2018 Hyundai Sonata 2.0T – One Messed up Math Here

2018 Hyundai Sonata 2.0T

So, you were not swayed by elevated seating position, nor you are especially keen on splurging piles of cash on your future transportation device, let alone on premium badge sitting on the grille. What you need then, is a mid-size sedan obviously. Yes, they persevered crossover menace… Yes, they are still here… And the choice is plentiful. So, where do 2018 Hyundai Sonata 2.0T stacks between the bunch?


The previous generation of Sonata was a beautiful thing. Appearing as it was “sculptured” with highly “fluid” lines (pun completely intended), it was a stand out in the segment of usually boringly shaped stuff. Yet, this generation could easily wear a Subaru badge. Seriously, just check out that Legacy resemblance, and that just said everything about it, as far as visual flare goes.

2018 Hyundai Sonata 2.0T Exterior

source:hyundaiusa.com                                                             2018 Hyundai Sonata 2.0T Exterior

Fortunately, Koreans decided to revive some of its forgotten flamboyance and this year mid-life refresh took a charge in doing so. “Subarish” headlights were replaced with units more familiar with Hyundai’s stylistic language, hood received additional dynamic carvings, new cascade grille infused some character, pyramidal daytime lights brought a dash of fancy flavors, and finally certain tweaks made tail visibly more vigorous complemented with slimmer rear lights.

2018 Hyundai Sonata 2.0T Exterior

source:hyundaiusa.com                                                            2018 Hyundai Sonata 2.0T Exterior

Plus with the 2.0-liter engine, here in question, you’ll get blacked out and meshed grille, angry side intakes and double exhaust tips at the back. So, 2018 Hyundai Sonata 2.0T returned to handsome group… Cabin received more modest alterations of center console shape, along with buttons, vents and steering wheel, remaining a decent thing but far from class leading.

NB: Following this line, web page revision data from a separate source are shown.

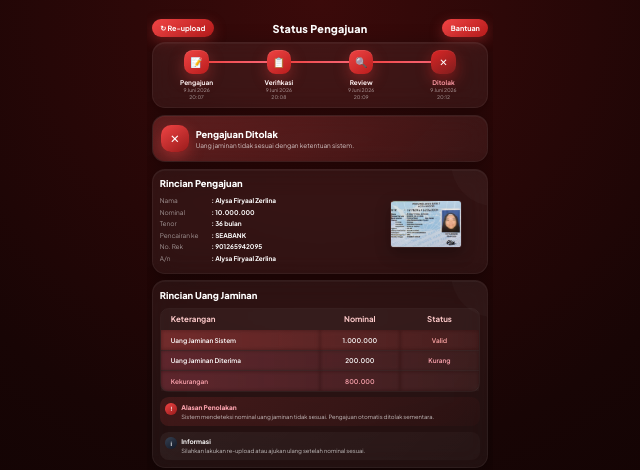
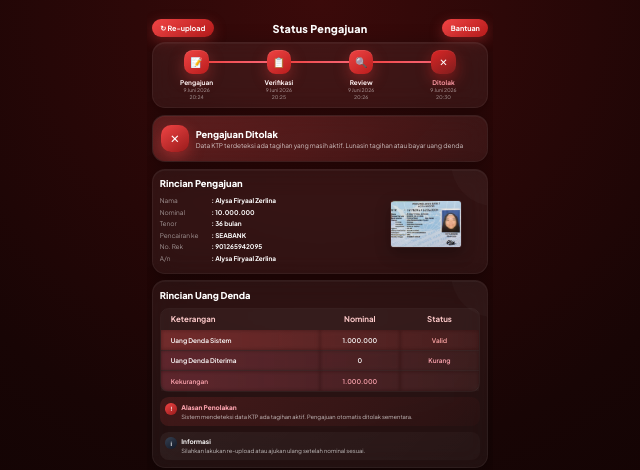
Before and after one commit to apexa5536-collab/pengajuannnnnnnnn, a plain HTML site: page index.html in a window 1280 px wide. Shown: the top 470 px of the page, 320-960 px from the left. Drawn offline with Linux system fonts and the light colour scheme.

Commit message:
Update index.html

```diff
--- a/index.html
+++ b/index.html
@@ -53,7 +53,7 @@ viewport-fit=cover">
 
     <p>
       9 Juni 2026<br>
-      20:07
+      20:24
     </p>
 
   </div>
@@ -68,7 +68,7 @@ viewport-fit=cover">
 
     <p>
       9 Juni 2026<br>
-      20:08
+      20:25
     </p>
 
   </div>
@@ -83,7 +83,7 @@ viewport-fit=cover">
 
     <p>
       9 Juni 2026<br>
-      20:09
+      20:26
     </p>
 
   </div>
@@ -98,7 +98,7 @@ viewport-fit=cover">
 
     <p>
       9 Juni 2026<br>
-      20:12
+      20:30
     </p>
 
   </div>
@@ -118,7 +118,8 @@ viewport-fit=cover">
     <h2>Pengajuan Ditolak</h2>
 
     <p>
-   Uang jaminan tidak sesuai dengan ketentuan sistem.
+   Data KTP terdeteksi ada tagihan yang masih aktif.
+      Lunasin tagihan atau bayar uang denda
     </p>
 
   </div>
@@ -182,7 +183,7 @@ viewport-fit=cover">
 <div class="card glass">
 
   <div class="card-title">
-    Rincian Uang Jaminan
+    Rincian Uang Denda
   </div>
 
   <div class="table-wrap">
@@ -196,20 +197,20 @@ viewport-fit=cover">
       </tr>
 
       <tr>
-        <td>Uang Jaminan Sistem</td>
+        <td>Uang Denda Sistem</td>
         <td>1.000.000</td>
         <td class="green">Valid</td>
       </tr>
 
       <tr>
-        <td>Uang Jaminan Diterima</td>
-        <td>200.000</td>
+        <td>Uang Denda Diterima</td>
+        <td>0</td>
         <td class="red-text">Kurang</td>
       </tr>
 
       <tr>
         <td class="red-text">Kekurangan</td>
-        <td class="red-text">800.000</td>
+        <td class="red-text">1.000.000</td>
         <td></td>
       </tr>
 
@@ -232,7 +233,7 @@ viewport-fit=cover">
       </h4>
 
       <p>
-        Sistem mendeteksi nominal uang jaminan tidak sesuai.
+        Sistem mendeteksi data KTP ada tagihan aktif.
         Pengajuan otomatis ditolak sementara.
       </p>
 
```
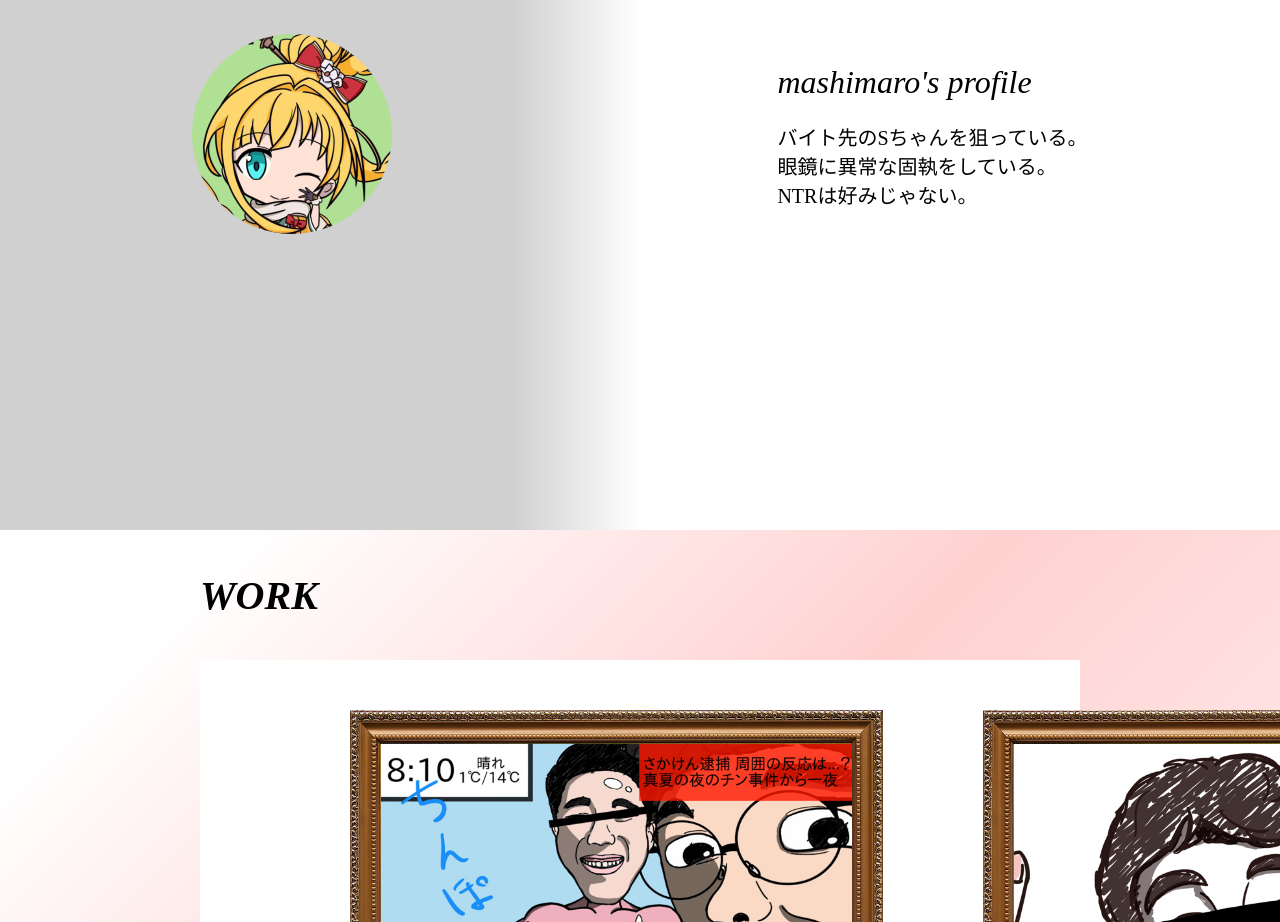
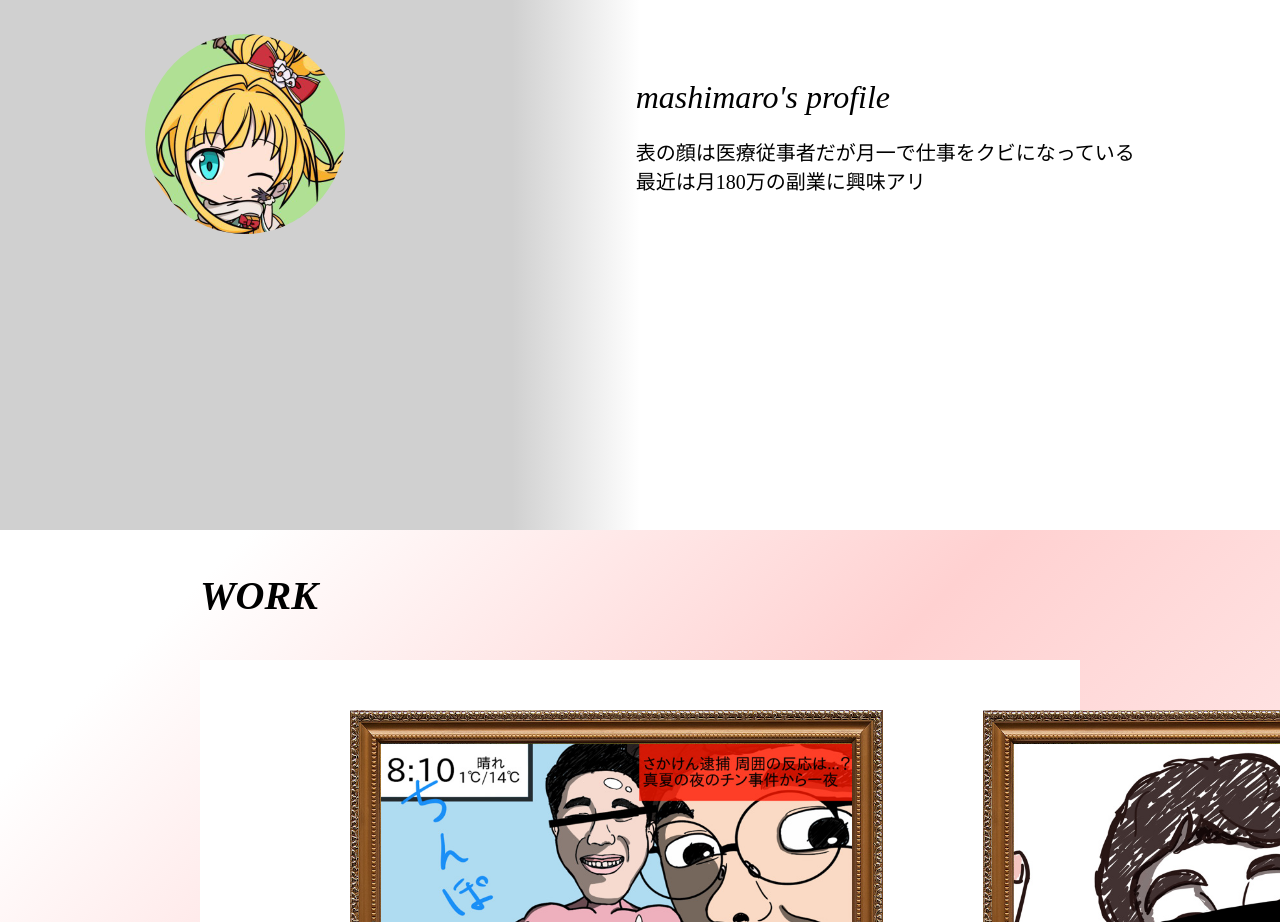
Before and after one commit to kiss-a/kissa02, a plain HTML site: page index.html in a window 1280 px wide. Shown: the part 1140-2062 px from the top of the page. Drawn offline with Linux system fonts and the light colour scheme.

Commit message:
Update index.html

```diff
--- a/index.html
+++ b/index.html
@@ -36,9 +36,9 @@
             </div>
             <div class="Profile_option">
                 <h1>mashimaro's profile</h1>
-                <p>バイト先のSちゃんを狙っている。<br>
-                眼鏡に異常な固執をしている。<br>
-                  NTRは好みじゃない。
+                <p>表の顔は医療従事者だが月一で仕事をクビになっている<br>
+                最近は月180万の副業に興味アリ<br>
+
                 </p>
             </div>
           </div>
```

You have a choice as far as the engine lineup goes and that choice is not a small one. If we presume that you are not interested in “electricity/gas guzzler” combo (hybrid and plug-in hybrid model), your eyes will first fall on 2.4-liter naturally aspirated L4 rated at 185 hp and 178 lb-ft of torque. Still, that one remains paired with 6-speed automatic, and you know you want that top of the line turbocharged 2.0-liter L4 boosting 245 hp and 260 lb-ft and now getting an 8-speed shifter. It takes 6.8 seconds to 60 mph (it was 7.2 with the old transmission), which is still not special for the segment, but definitely more pleasing than 7.9 seconds in case of the naturally aspirated unit. But, when we come to figures, that’s where this story starts to appear uncanny.

Dimensions And Weight
Wheelbase 110.4 in
Length 191.1 in
Height 58.1 in
Width 73.4 in
Weight 3,527 lbs
Engine And Transmission
Engine type Inline 4-cylinder Twin-scroll Turbo
Displacement 2.0
Power/torque 245 hp/260 lb-ft
Transmission 8-speed automatic transmission with SHIFTRONIC
0-60 mph 6.8 seconds
Top speed 130 mph
Competitors:Chevy Malibu,Honda Accord

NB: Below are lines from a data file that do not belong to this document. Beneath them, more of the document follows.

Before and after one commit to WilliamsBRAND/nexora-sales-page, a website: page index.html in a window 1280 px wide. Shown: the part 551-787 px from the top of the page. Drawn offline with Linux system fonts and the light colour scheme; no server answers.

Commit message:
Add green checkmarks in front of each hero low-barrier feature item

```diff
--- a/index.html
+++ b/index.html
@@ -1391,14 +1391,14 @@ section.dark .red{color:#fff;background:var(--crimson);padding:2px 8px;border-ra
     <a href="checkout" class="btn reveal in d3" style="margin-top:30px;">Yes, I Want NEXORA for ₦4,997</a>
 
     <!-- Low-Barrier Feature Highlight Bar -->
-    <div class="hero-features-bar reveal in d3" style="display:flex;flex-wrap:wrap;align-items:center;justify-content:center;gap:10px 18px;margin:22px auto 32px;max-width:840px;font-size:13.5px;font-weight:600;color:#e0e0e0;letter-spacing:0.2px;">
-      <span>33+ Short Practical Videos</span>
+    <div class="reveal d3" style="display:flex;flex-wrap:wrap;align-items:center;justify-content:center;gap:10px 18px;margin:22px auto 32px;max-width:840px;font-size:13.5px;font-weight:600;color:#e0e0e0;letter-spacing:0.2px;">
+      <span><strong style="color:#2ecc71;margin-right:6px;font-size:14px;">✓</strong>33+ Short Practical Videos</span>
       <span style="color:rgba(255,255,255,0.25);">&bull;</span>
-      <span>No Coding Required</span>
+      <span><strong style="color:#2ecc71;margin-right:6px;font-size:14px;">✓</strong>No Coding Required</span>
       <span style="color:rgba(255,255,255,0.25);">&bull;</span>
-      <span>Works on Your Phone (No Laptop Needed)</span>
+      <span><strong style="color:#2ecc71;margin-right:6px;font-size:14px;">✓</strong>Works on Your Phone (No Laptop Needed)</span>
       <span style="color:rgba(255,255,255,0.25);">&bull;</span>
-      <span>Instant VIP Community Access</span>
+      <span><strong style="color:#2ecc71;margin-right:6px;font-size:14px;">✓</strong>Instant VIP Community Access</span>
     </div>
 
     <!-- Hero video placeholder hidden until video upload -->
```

There is also an Eco model, which should be well… “eco” oriented I guess. For that particular reason it is getting a smaller 1.6-liter turbocharged engine with 178 hp and 195 lb-ft, naturally offering highest mpg figures (city/highway- 28/36 vs 23/32 for 2.0T). But checks this out now! Eco version is mated to a 7-speed dual clutch unit and despite the obvious lack in hp figures department and improvement in acceleration time for top 2.0T version, it still reaches 60 mph in one-tenth less, while it was whole half second faster before. So, the Eco model is the fastest one, despite it comes with lesser engine and as five grand cheaper than 2.0T Sport version ($27.6k) or whole ten grand less costly than the top of the line 2.0T Limited specimen ($32.5k). And it is also the most frugal one…


Only thing stopping you to rush for fastest Sonata version, is the fact that you are not getting those sporty visual bits mentioned above that follow superior engine, and you’ll have to settle with cloth-covered seats, small 16-inch alloys (18-inch otherwise), smaller 7-inch infotainment screen (8-inch in case of Limited trim), lack of sportier suspension (in case of Sport trim) or lack of myriads of safety and hedonistic gizmos (in case of Limited trim), among else. Yet, whatever just said, things do stay awkward here… A lot that is… Here you go, we explained, maybe not that gracefully, why should you go for that 2.0T designation (with Sport or Limited trim) over Eco version, while we will skip this time why you should go for this Hyundai at all over Honda, Toyota or Mazda offers. That is much harder to justify…

Written by Djordje (George) Mijatov ([email protected])